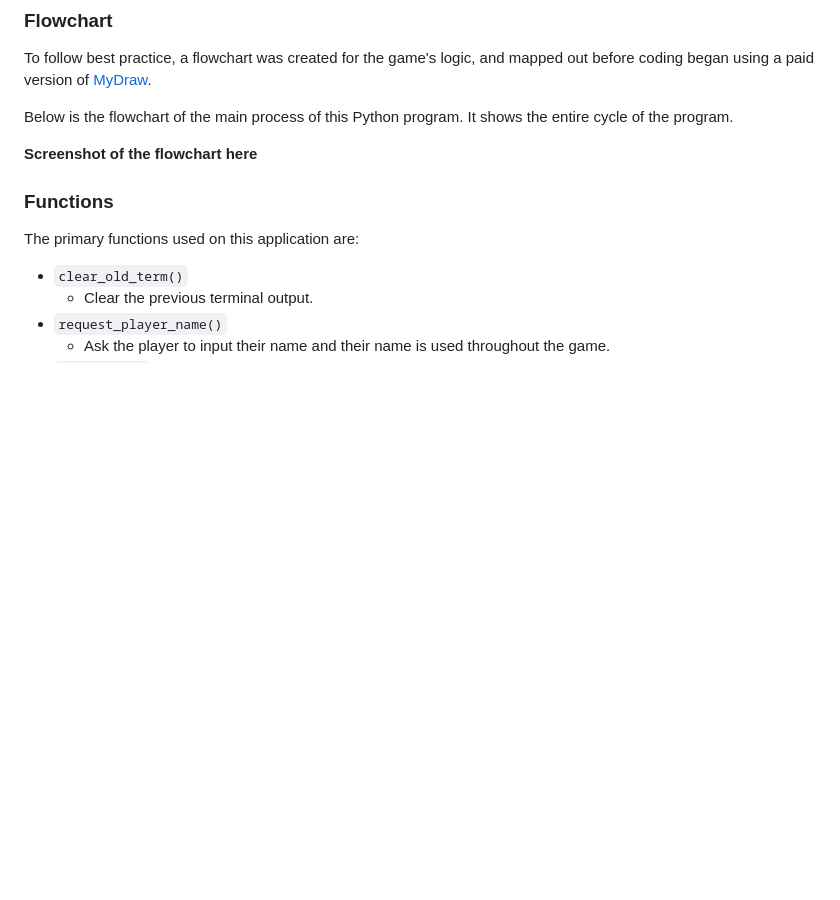
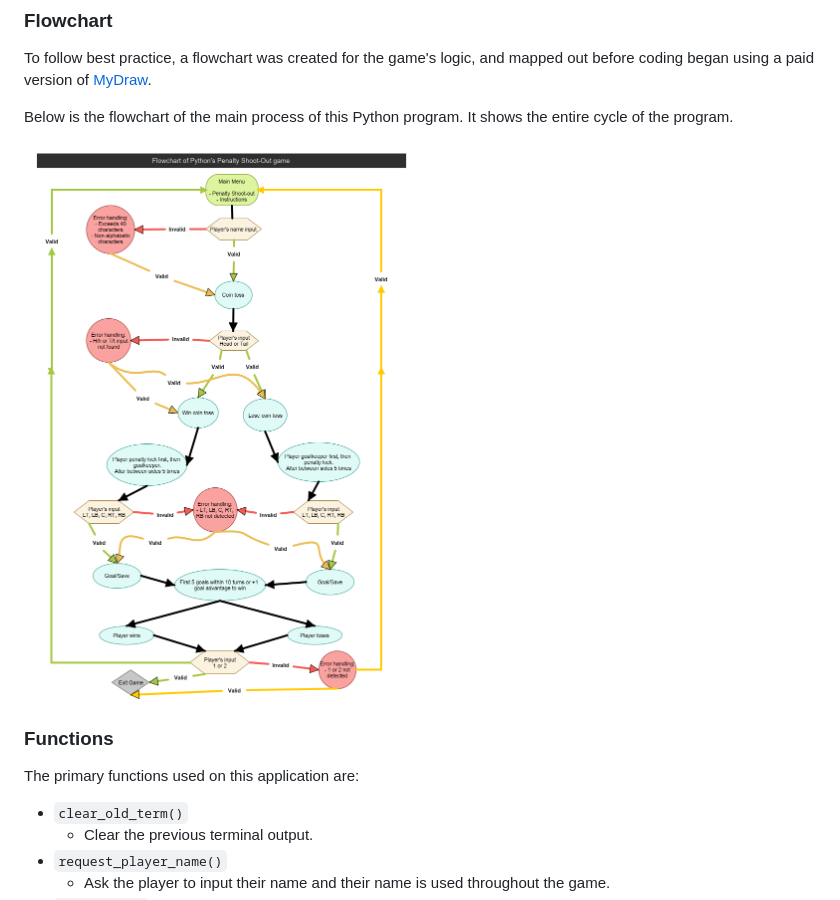
Before and after one commit to RoBizMan/penalty-shootout-game, a Markdown page: README.md, the part around the change. GitHub-like rendering; pictures changed too: documentation/flowchart.png (added); blank space fills up the shorter version.

Commit message:
Replace flowchart placeholder with image of flowchart in README

```diff
--- a/README.md
+++ b/README.md
@@ -140,7 +140,7 @@ To follow best practice, a flowchart was created for the game's logic, and mappe
 
 Below is the flowchart of the main process of this Python program. It shows the entire cycle of the program.
 
-**Screenshot of the flowchart here**
+![screenshot](documentation/flowchart.png)
 
 ### Functions
 
```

===

Apart from its pictures, the data is to be repeated exactly.

Before and after one commit to RoBizMan/penalty-shootout-game, a Markdown page: README.md, the part around the change. GitHub-like rendering; pictures changed too: documentation/flowchart.png (added); blank space fills up the shorter version.

Commit message:
Replace flowchart placeholder with image of flowchart in README

```diff
--- a/README.md
+++ b/README.md
@@ -140,7 +140,7 @@ To follow best practice, a flowchart was created for the game's logic, and mappe
 
 Below is the flowchart of the main process of this Python program. It shows the entire cycle of the program.
 
-**Screenshot of the flowchart here**
+![screenshot](documentation/flowchart.png)
 
 ### Functions
 
```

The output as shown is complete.